Exercise 1.6.20. Suppose $A$ is a 3 by 3 matrix for which the third row is the sum of the first and second rows. Show that there is no solution to the equation $Ax = \begin{bmatrix} 1&2&4 \end{bmatrix}^T$, and determine whether $A$ has an inverse or not.

Answer: For $x = \begin{bmatrix} u \\ v \\ w \end{bmatrix}$ we have the following system of three equations: $Ax = \begin{bmatrix} 1 \\ 2 \\ 4 \end{bmatrix} \rightarrow \begin{bmatrix} a_{11}&a_{12}&a_{13} \\ a_{21}&a_{22}&a_{23} \\ a_{31}&a_{32}&a_{33} \end{bmatrix} \begin{bmatrix} u \\ v \\ w \end{bmatrix} = \begin{bmatrix} 1 \\ 2 \\ 4 \end{bmatrix}$ $\rightarrow \setlength\arraycolsep{0.2em}\begin{array}{rcrcrcr}a_{11}u&+&a_{12}v&+&a_{13}w&=&1 \\ a_{21}u&+&a_{22}v&+&a_{23}w&=&2 \\ a_{31}u&+&a_{32}v&+&a_{33}w&=&4 \end{array}$

If we subtract the sum of the first two equations from the third equation, we obtain the following: $[a_{31} - (a_{11}+a_{21})]u + [a_{32} - (a_{12}+a_{22})]v + [a_{33} - (a_{13}+a_{23})]w = 4 - (1+2)$ $\rightarrow 0\cdot u + 0 \cdot v + 0 \cdot w = 1 \rightarrow 0 = 1$

Since we have reached a contradiction we conclude that the system of equations has no solutions. The corresponding matrix $A$ is singular and therefore has no inverse.

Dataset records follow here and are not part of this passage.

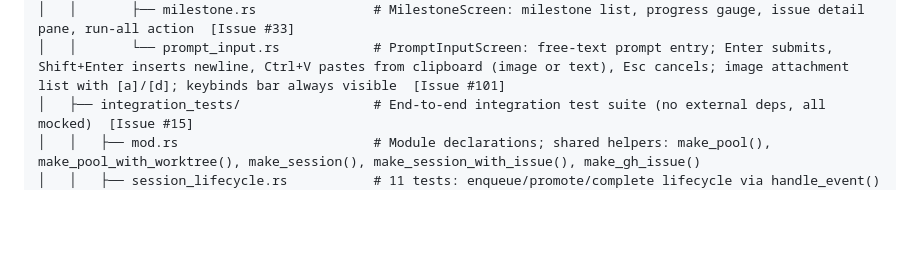
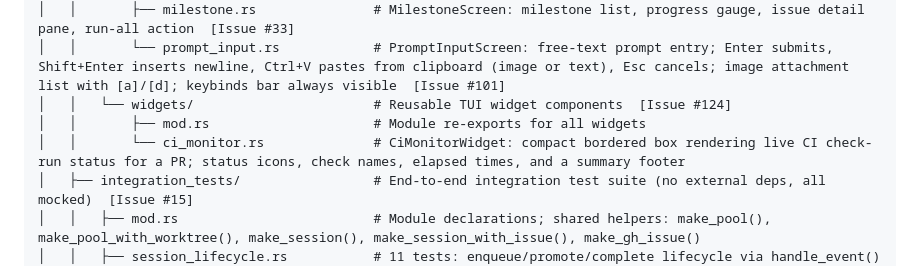
Before and after one commit to CarlosDanielDev/maestro, a Markdown page: directory-tree.md, the part around the change. Rendered like a GitHub page; blank space fills up the shorter version.

Commit message:
feat: implement changes for issue #124

```diff
--- a/directory-tree.md
+++ b/directory-tree.md
@@ -159,6 +159,9 @@ maestro/
 │   │       ├── issue_browser.rs           # IssueBrowserScreen: navigable issue list, multi-select, label/milestone filters, preview pane; set_issues() for async data delivery; set_issues() calls reapply_filters() so active milestone filters are honoured when new issue data arrives  [Issue #32, #46, #117]
 │   │       ├── milestone.rs               # MilestoneScreen: milestone list, progress gauge, issue detail pane, run-all action  [Issue #33]
 │   │       └── prompt_input.rs            # PromptInputScreen: free-text prompt entry; Enter submits, Shift+Enter inserts newline, Ctrl+V pastes from clipboard (image or text), Esc cancels; image attachment list with [a]/[d]; keybinds bar always visible  [Issue #101]
+│   │   └── widgets/                       # Reusable TUI widget components  [Issue #124]
+│   │       ├── mod.rs                     # Module re-exports for all widgets
+│   │       └── ci_monitor.rs              # CiMonitorWidget: compact bordered box rendering live CI check-run status for a PR; status icons, check names, elapsed times, and a summary footer
 │   ├── integration_tests/                 # End-to-end integration test suite (no external deps, all mocked)  [Issue #15]
 │   │   ├── mod.rs                         # Module declarations; shared helpers: make_pool(), make_pool_with_worktree(), make_session(), make_session_with_issue(), make_gh_issue()
 │   │   ├── session_lifecycle.rs           # 11 tests: enqueue/promote/complete lifecycle via handle_event()
```
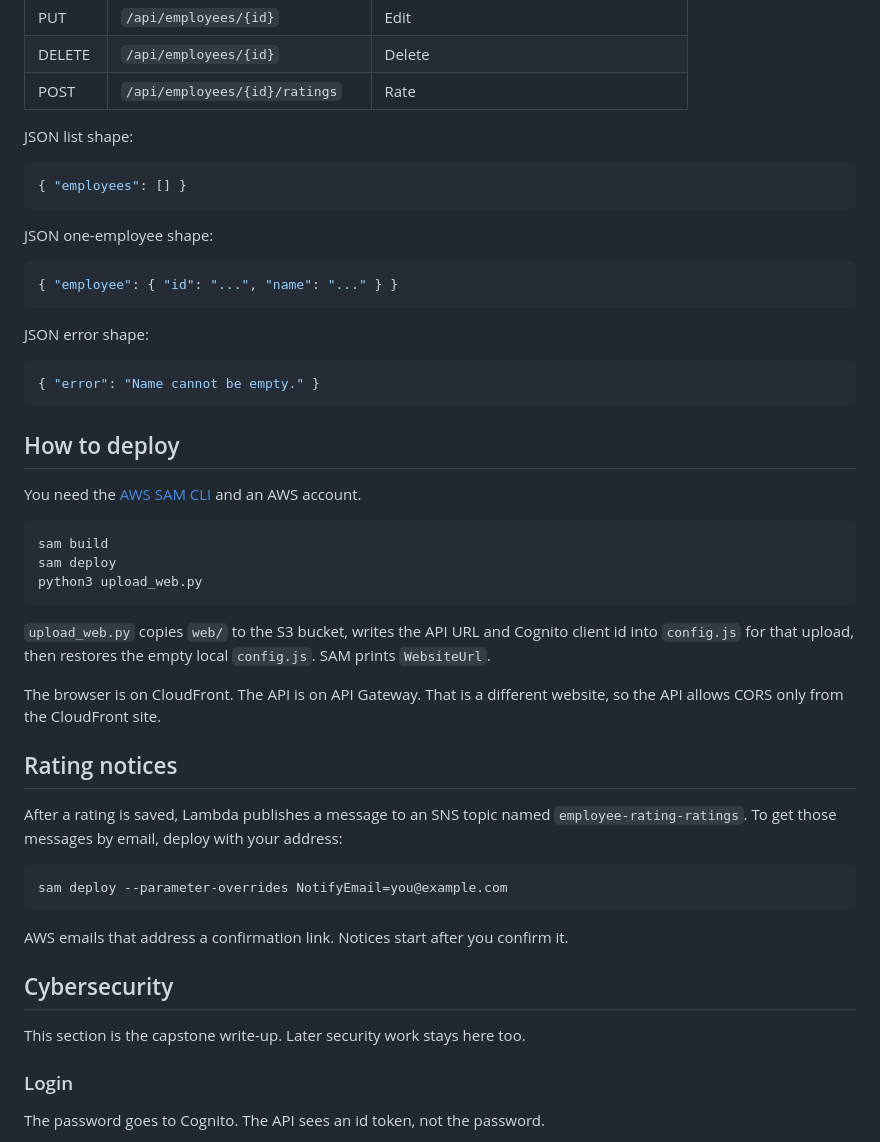
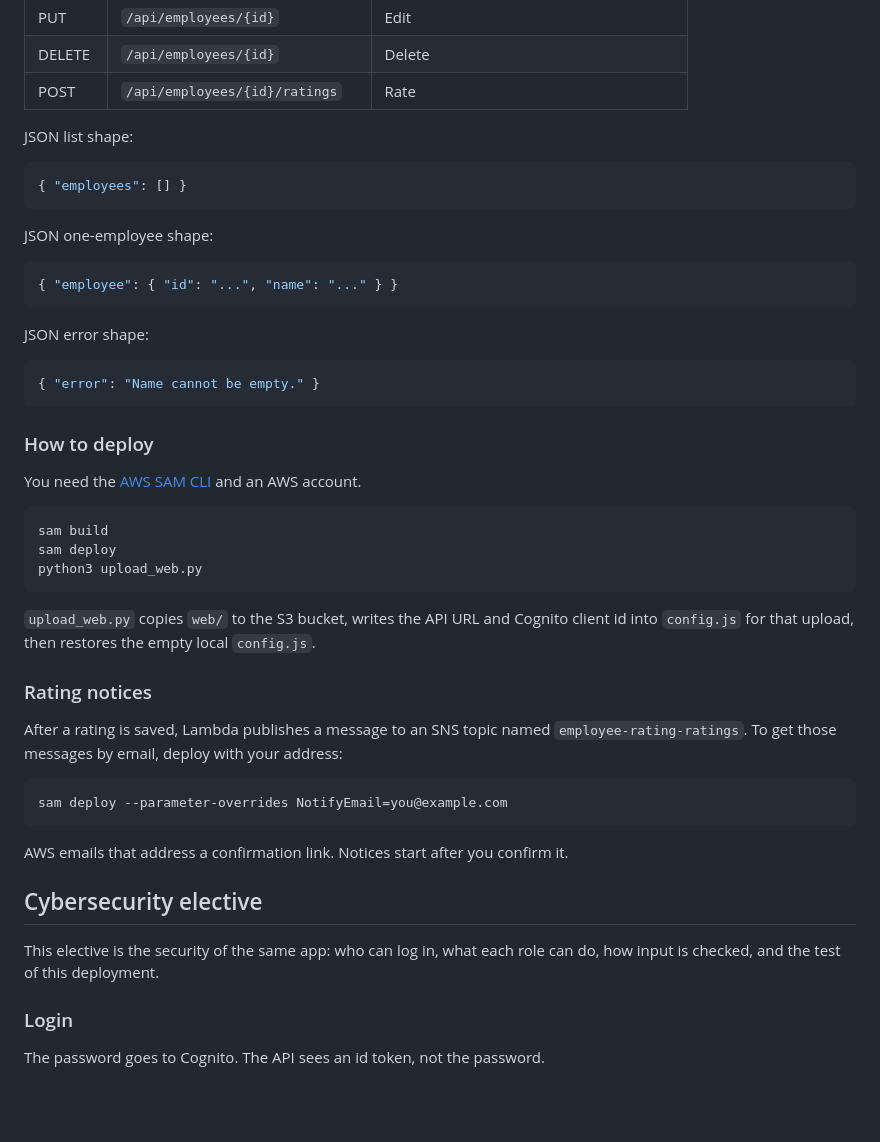
Before and after one commit to yaden21N/employeeRatingSystem, a Markdown page: README.md, the part around one of its changes. GitHub-like rendering; blank space fills up the shorter version.

````diff
--- a/README.md
+++ b/README.md
@@ -46,7 +57,6 @@ The CloudFront page calls this API. API Gateway requires a Cognito id token.
 | PUT    | `/api/employees/{id}`           | Edit                                   |
 | DELETE | `/api/employees/{id}`           | Delete                                 |
 | POST   | `/api/employees/{id}/ratings`   | Rate                                   |
-
 
 JSON list shape:
 
@@ -66,9 +76,7 @@ JSON error shape:
 { "error": "Name cannot be empty." }
 ```
 
-
-
-## How to deploy
+### How to deploy
 
 You need the [AWS SAM CLI](https://docs.aws.amazon.com/serverless-application-model/latest/developerguide/install-sam-cli.html) and an AWS account.
 
@@ -78,11 +86,9 @@ sam deploy
 python3 upload_web.py
 ```
 
-`upload_web.py` copies `web/` to the S3 bucket, writes the API URL and Cognito client id into `config.js` for that upload, then restores the empty local `config.js`. SAM prints `WebsiteUrl`.
+`upload_web.py` copies `web/` to the S3 bucket, writes the API URL and Cognito client id into `config.js` for that upload, then restores the empty local `config.js`.
 
-The browser is on CloudFront. The API is on API Gateway. That is a different website, so the API allows CORS only from the CloudFront site.
-
-## Rating notices
+### Rating notices
 
 After a rating is saved, Lambda publishes a message to an SNS topic named `employee-rating-ratings`. To get those messages by email, deploy with your address:
 
@@ -92,9 +98,9 @@ sam deploy --parameter-overrides NotifyEmail=you@example.com
 
 AWS emails that address a confirmation link. Notices start after you confirm it.
 
-## Cybersecurity
+## Cybersecurity elective
 
-This section is the capstone write-up. Later security work stays here too.
+This elective is the security of the same app: who can log in, what each role can do, how input is checked, and the test of this deployment.
 
 ### Login
 
````
Also changed, not shown: other parts of README.md (+36 -9 lines).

NOTE: This continues a series of posts containing worked out exercises from the (out of print) book Linear Algebra and Its Applications, Third Edition by Gilbert Strang.

If you find these posts useful I encourage you to also check out the more current Linear Algebra and Its Applications, Fourth Edition , Dr Strang’s introductory textbook Introduction to Linear Algebra, Fourth Edition and the accompanying free online course, and Dr Strang’s other books .

This entry was posted in linear algebra. Bookmark the permalink.

### 2 Responses to Linear Algebra and Its Applications, Exercise 1.6.20

1. Swagatika Panda says:

Hi. Your posts are really helpful. I have a question from exercise 1.6. (4th edition). It is: Show that A^2 = 0 is possible but A’A = 0 is not possible (unless A= zero matrix). Your response will he helpful to me. Thanks.

• hecker says:

I’m glad you like the blog and find it useful. I don’t known exactly which exercise you are talking about. Are you referring to multiplying the transpose of A times A? If so, I will give you a hint: When you multiply A-transpose times A you are multiplying entries in each row of A-transpose by entries in each column of A. But by definition the rows of A-transpose are the columns of A. So, for example, when you compute the 1, 1 entry of the product matrix you are multiplying the entries of the first row of A-transpose by the entries of the first column of A, which means you are multiplying the entries of the first column of A by themselves–and then you take the sum, per the definition of matrix multiplication. So the question for you is: under what conditions could that sum be zero?